    The largest and longest glacier in Europe snakes among mountain peaks like a river frozen in time. Glaciers form when layers of snow build upon one another year after year. Eventually, the lower layers re-crystallize into ice. Tiny air bubbles in the ice preserve bits of ancient atmosphere, making glaciers an important research tool for scientists looking to understand the climate of thousands of years.

    The findings also reveal that “a change in deep-sea heat transport had a profound effect on the Earth’s climate,” said lead study author Stella Woodard, a geochemist and paleooceanographer at Rutgers University in New Jersey. Deep-sea currents are responsible for about 30 to 50 percent of global heat storage and transport.

    Rutgers Seal

    In the study, Woodard and her colleagues analyzed the shells of microscopic bottom-dwelling organisms known as foraminifera in ancient sediments in the Pacific collected by the International Ocean Discovery Program. “I chose a site in the Pacific because it holds about 50 percent of the world’s ocean water,” Woodard told Live Science.

    The concentrations of various forms of magnesium, calcium and oxygen in these foraminifera shells yielded insights on how well these creatures grew, and thus on what ocean temperatures and ice levels were like at specific points in time.

    The scientists also found that, in the Late Pliocene, deep water in the North Atlantic cooled rapidly, by about 4 degrees Fahrenheit (2 degrees Celsius), and deep water in the North Pacific warmed by about 3 F (1.5 C). This meant that the growth of the Antarctic ice sheet coincided with more equal temperatures between the bottom of the Atlantic and Pacific oceans, suggesting heat flow between them.

    The researchers suggested that the growth of the Antarctic ice sheet altered ocean currents worldwide. More Antarctic sea ice would have meant there was less warm, salty water from the North Atlantic that rose upwards and mixed with the surface waters surrounding Antarctica. Instead, this conveyer belt of heat would have redirected into the deep waters of the Pacific Ocean, and these changes in heat flow might have been substantial enough to initiate glacier formation in the Northern Hemisphere.

    “They looked at a different part of the world than is traditionally looked at for the onset of cooling,” said Robert McKay, a paleoclimatologist at Victoria University of Wellington in New Zealand, who did not take part in this research. “These are very novel and interesting results. They still require some explaining, but I think the researchers did quite a good job.”

    The findings do not necessarily exclude other explanations for the Late Pliocene cooling, Woodard noted.
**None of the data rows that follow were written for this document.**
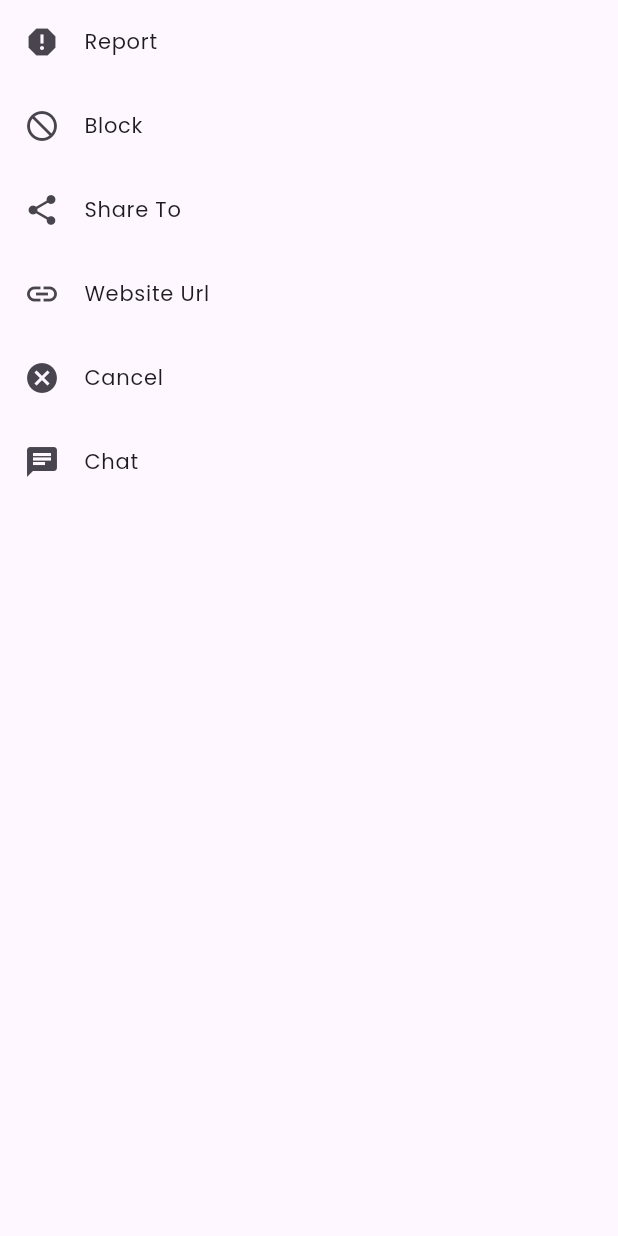
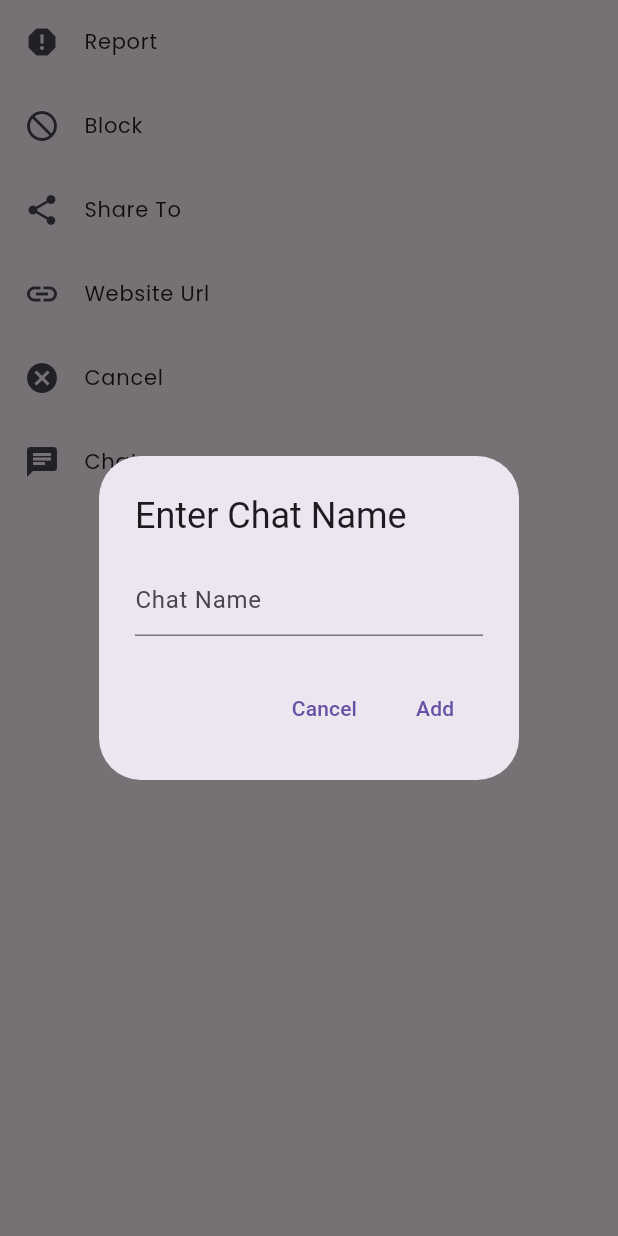
Before and after one commit to zeon-kun/myits_chirp, a Flutter app: the MoreOptionForOtherProfile widget shown alone on an empty page, opened directly, after a tap on "Chat", on a phone screen of 412 x 824 dp. Run offline on Flutter 3.47's test engine with Material 3 defaults, Android fonts, the light colour scheme and no system bars; our stand-ins replace badges, cached_network_image, carousel_slider, cloud_firestore, device_info_plus, firebase_auth and 13 more; accounts and stored records are empty; generated files the repository leaves out were written again; key blocks and very long unbroken strings in the code were emptied for the run.

Commit message:
update chat
- simple prototype add chat
- simple chat screen
still not connected to other user

```diff
--- a/lib/services/chat_services.dart
+++ b/lib/services/chat_services.dart
@@ -9,21 +9,35 @@ class ChatService {
         .orderBy('timestamp', descending: true)
         .snapshots()
         .map((snapshot) => snapshot.docs
-            .map((doc) => Chat.fromMap(doc.data() as Map<String, dynamic>))
+            .map((doc) =>
+                Chat.fromMap(doc.data() as Map<String, dynamic>, doc.id))
             .toList());
+  }
+
+  Future<void> addChat(String name, String lastMessage) async {
+    await _db.collection('chats').add({
+      'name': name,
+      'lastMessage': lastMessage,
+      'timestamp': FieldValue.serverTimestamp(),
+    });
   }
 }
 
 class Chat {
+  final String id;
   final String name;
   final String lastMessage;
   final Timestamp timestamp;
 
   Chat(
-      {required this.name, required this.lastMessage, required this.timestamp});
+      {required this.id,
+      required this.name,
+      required this.lastMessage,
+      required this.timestamp});
 
-  factory Chat.fromMap(Map<String, dynamic> data) {
+  factory Chat.fromMap(Map<String, dynamic> data, String id) {
     return Chat(
+      id: id,
       name: data['name'] ?? '',
       lastMessage: data['lastMessage'] ?? '',
       timestamp: data['timestamp'],
--- a/lib/view/screens/ChatScreen/chat_list_screen.dart
+++ b/lib/view/screens/ChatScreen/chat_list_screen.dart
@@ -1,6 +1,7 @@
 import 'package:flutter/material.dart';
 import 'package:cloud_firestore/cloud_firestore.dart';
 import 'package:wave/services/chat_services.dart'; // Assume this imports the ChatService and Chat classes
+import 'chat_screen.dart';
 
 class ChatListScreen extends StatelessWidget {
   final ChatService _chatService = ChatService();
@@ -31,7 +32,16 @@ class ChatListScreen extends StatelessWidget {
                   subtitle: Text(chat.lastMessage),
                   trailing: Text(_formatTimestamp(chat.timestamp)),
                   onTap: () {
-                    // Handle chat item tap
+                    Navigator.push(
+                      context,
+                      MaterialPageRoute(
+                        builder: (context) => ChatScreen(
+                          chatId:
+                              chat.id, // Make sure Chat class has an id field
+                          chatName: chat.name,
+                        ),
+                      ),
+                    );
                   },
                 );
               },
--- a/lib/view/screens/ProfileScreen/more_options_other_profile.dart
+++ b/lib/view/screens/ProfileScreen/more_options_other_profile.dart
@@ -1,11 +1,15 @@
 import 'package:flutter/material.dart';
 import 'package:wave/utils/constants/custom_fonts.dart';
+import 'package:cloud_firestore/cloud_firestore.dart';
+import 'package:wave/services/chat_services.dart';
+import 'package:wave/view/screens/ChatScreen/chat_list_screen.dart';
 
 class MoreOptionForOtherProfile extends StatelessWidget {
   const MoreOptionForOtherProfile({super.key});
 
   @override
   Widget build(BuildContext context) {
+    final ChatService _chatService = ChatService();
     return Container(
         child: Wrap(
       children: [
@@ -50,12 +54,53 @@ class MoreOptionForOtherProfile extends StatelessWidget {
           },
         ),
         ListTile(
-          leading: Icon(Icons.chat),
-          title: Text('Chat',
-              style: TextStyle(fontFamily: CustomFont.poppins, fontSize: 14)),
-          onTap: () {},
-        )
+            leading: Icon(Icons.chat),
+            title: Text('Chat',
+                style: TextStyle(fontFamily: CustomFont.poppins, fontSize: 14)),
+            onTap: () async {
+              // Show a dialog to get chat details
+              String name = await _getChatName(context);
+              if (name.isNotEmpty) {
+                await _chatService.addChat(name, 'New chat started');
+                Navigator.push(
+                  context,
+                  MaterialPageRoute(builder: (context) => ChatListScreen()),
+                );
+              }
+            })
       ],
     ));
   }
 }
+
+Future<String> _getChatName(BuildContext context) async {
+  TextEditingController _controller = TextEditingController();
+
+  return await showDialog<String>(
+        context: context,
+        builder: (context) {
+          return AlertDialog(
+            title: Text('Enter Chat Name'),
+            content: TextField(
+              controller: _controller,
+              decoration: InputDecoration(hintText: 'Chat Name'),
+            ),
+            actions: [
+              TextButton(
+                onPressed: () {
+                  Navigator.of(context).pop('');
+                },
+                child: Text('Cancel'),
+              ),
+              TextButton(
+                onPressed: () {
+                  Navigator.of(context).pop(_controller.text);
+                },
+                child: Text('Add'),
+              ),
+            ],
+          );
+        },
+      ) ??
+      '';
+}
```
Also changed, not shown: lib/view/screens/ChatScreen/chat_screen.dart (added, +90 -0 lines), 14 other files.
However, the fairly rapid change in temperature and circulation that the researchers suggested does imply that a slow process, such as the closure of the Panamanian Seaway, “could have played only an indirect role in the climatic cooling about 2.73 million years ago,” Woodard said.
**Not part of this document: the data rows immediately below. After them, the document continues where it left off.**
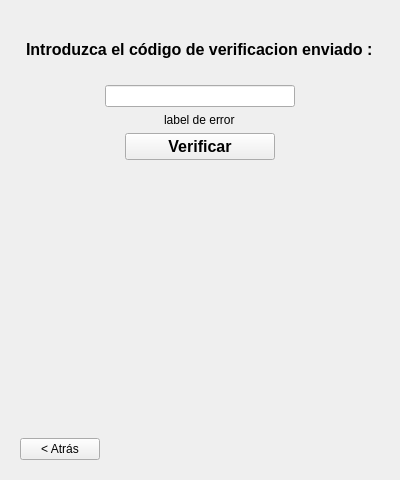
First picture: the form in Minimarket/archivos_ui/login.ui, repository rulssss/Minimarket, before the edit.
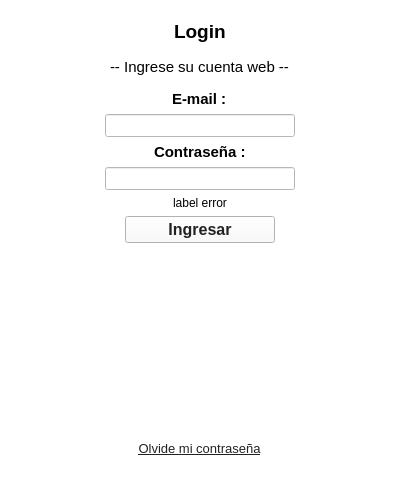
Second picture: the form after the edit.

Commit message: se editaron los ui

```diff
--- a/Minimarket/archivos_ui/login.ui
+++ b/Minimarket/archivos_ui/login.ui
@@ -25,6 +25,24 @@
   <property name="windowTitle">
    <string>Form</string>
   </property>
+  <property name="styleSheet">
+   <string notr="true">
+QWidget {
+    background-color: #ffffff; /* Fondo blanco */
+}
+
+QPushButton {
+    background-color: #f8f9fa;      /* Gris muy claro */
+    color: #222222;                 /* Texto oscuro */
+
+}
+QPushButton:hover {
+    background-color: #e2e6ea;      /* Un poco más oscuro al pasar el mouse */
+}
+QPushButton:pressed {
+    background-color: #d1d5d8;      /* Gris más oscuro al presionar */
+}</string>
+  </property>
   <layout class="QGridLayout" name="gridLayout">
    <item row="0" column="0">
     <widget class="QStackedWidget" name="stackedWidget">
@@ -35,7 +53,7 @@
       </size>
      </property>
      <property name="currentIndex">
-      <number>4</number>
+      <number>1</number>
      </property>
      <widget class="QWidget" name="page_1">
       <layout class="QVBoxLayout" name="verticalLayout">
@@ -295,6 +313,179 @@
        </item>
       </layout>
      </widget>
+     <widget class="QWidget" name="page_6">
+      <layout class="QVBoxLayout" name="verticalLayout_7">
+       <item alignment="Qt::AlignmentFlag::AlignHCenter">
+        <widget class="QLabel" name="label_23">
+         <property name="font">
+          <font>
+           <pointsize>14</pointsize>
+           <bold>true</bold>
+          </font>
+         </property>
+         <property name="text">
+          <string>Login</string>
+         </property>
+        </widget>
+       </item>
+       <item alignment="Qt::AlignmentFlag::AlignHCenter">
+        <widget class="QLabel" name="label_24">
+         <property name="minimumSize">
+          <size>
+           <width>0</width>
+           <height>35</height>
+          </size>
+         </property>
+         <property name="maximumSize">
+          <size>
+           <width>16777215</width>
+           <height>35</height>
+          </size>
+         </property>
+         <property name="font">
+          <font>
+           <pointsize>11</pointsize>
+          </font>
+         </property>
+         <property name="text">
+          <string>-- Ingrese su cuenta web --</string>
+         </property>
+        </widget>
+       </item>
+       <item alignment="Qt::AlignmentFlag::AlignHCenter">
+        <widget class="QLabel" name="label_25">
+         <property name="font">
+          <font>
+           <pointsize>11</pointsize>
+           <bold>true</bold>
+          </font>
+         </property>
+         <property name="text">
+          <string>E-mail :</string>
+         </property>
+        </widget>
+       </item>
+       <item alignment="Qt::AlignmentFlag::AlignHCenter">
+        <widget class="QLineEdit" name="lineEdit_11">
+         <property name="minimumSize">
+          <size>
+           <width>190</width>
+           <height>0</height>
+          </size>
+         </property>
+         <property name="maximumSize">
+          <size>
+           <width>190</width>
+           <height>16777215</height>
+          </size>
+         </property>
+         <property name="font">
+          <font>
+           <pointsize>10</pointsize>
+          </font>
+         </property>
+        </widget>
+       </item>
+       <item alignment="Qt::AlignmentFlag::AlignHCenter">
+        <widget class="QLabel" name="label_26">
+         <property name="font">
+          <font>
+           <pointsize>11</pointsize>
+           <bold>true</bold>
+          </font>
+         </property>
+         <property name="text">
+          <string>Contraseña :</string>
+         </property>
+        </widget>
+       </item>
+       <item alignment="Qt::AlignmentFlag::AlignHCenter">
+        <widget class="QLineEdit" name="lineEdit_12">
+         <property name="minimumSize">
+          <size>
+           <width>190</width>
+           <height>0</height>
+          </size>
+         </property>
+         <property name="maximumSize">
+          <size>
+           <width>190</width>
+           <height>16777215</height>
+          </size>
+         </property>
+         <property name="font">
+          <font>
+           <pointsize>10</pointsize>
+          </font>
+         </property>
+        </widget>
+       </item>
+       <item alignment="Qt::AlignmentFlag::AlignHCenter">
+        <widget class="QLabel" name="label_27">
+         <property name="text">
+          <string>label error</string>
+         </property>
+        </widget>
+       </item>
+       <item alignment="Qt::AlignmentFlag::AlignHCenter">
+        <widget class="QPushButton" name="pushButton_15">
+         <property name="minimumSize">
+          <size>
+           <width>150</width>
+           <height>0</height>
+          </size>
+         </property>
+         <property name="maximumSize">
+          <size>
+           <width>150</width>
+           <height>16777215</height>
+          </size>
+         </property>
+         <property name="font">
+          <font>
+           <pointsize>12</pointsize>
+           <bold>true</bold>
+          </font>
+         </property>
+         <property name="text">
+          <string>Ingresar</string>
+         </property>
+        </widget>
+       </item>
+       <item>
+        <spacer name="verticalSpacer_4">
+         <property name="orientation">
+          <enum>Qt::Orientation::Vertical</enum>
+         </property>
+         <property name="sizeHint" stdset="0">
+          <size>
+           <width>20</width>
+           <height>40</height>
+          </size>
+         </property>
+        </spacer>
+       </item>
+       <item alignment="Qt::AlignmentFlag::AlignHCenter">
+        <widget class="QPushButton" name="pushButton_16">
+         <property name="font">
+          <font>
+           <pointsize>10</pointsize>
+           <underline>true</underline>
+          </font>
+         </property>
+         <property name="text">
+          <string>Olvide mi contraseña</string>
+         </property>
+         <property name="default">
+          <bool>false</bool>
+         </property>
+         <property name="flat">
+          <bool>true</bool>
+         </property>
+        </widget>
+       </item>
+      </layout>
+     </widget>
      <widget class="QWidget" name="page_2">
       <layout class="QVBoxLayout" name="verticalLayout_2">
        <item alignment="Qt::AlignmentFlag::AlignHCenter">
```
The commit also changes 5 other files.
    The scientists detailed their findings online Oct. 23 in the journal Science.

    See the full article here.

    Please help promote STEM in your local schools.

    STEM Icon

    Stem Education Coalition

Compose new post
Next post/Next comment
Previous post/Previous comment
Show/Hide comments
Go to top
Go to login
Show/Hide help
shift + esc
%d bloggers like this: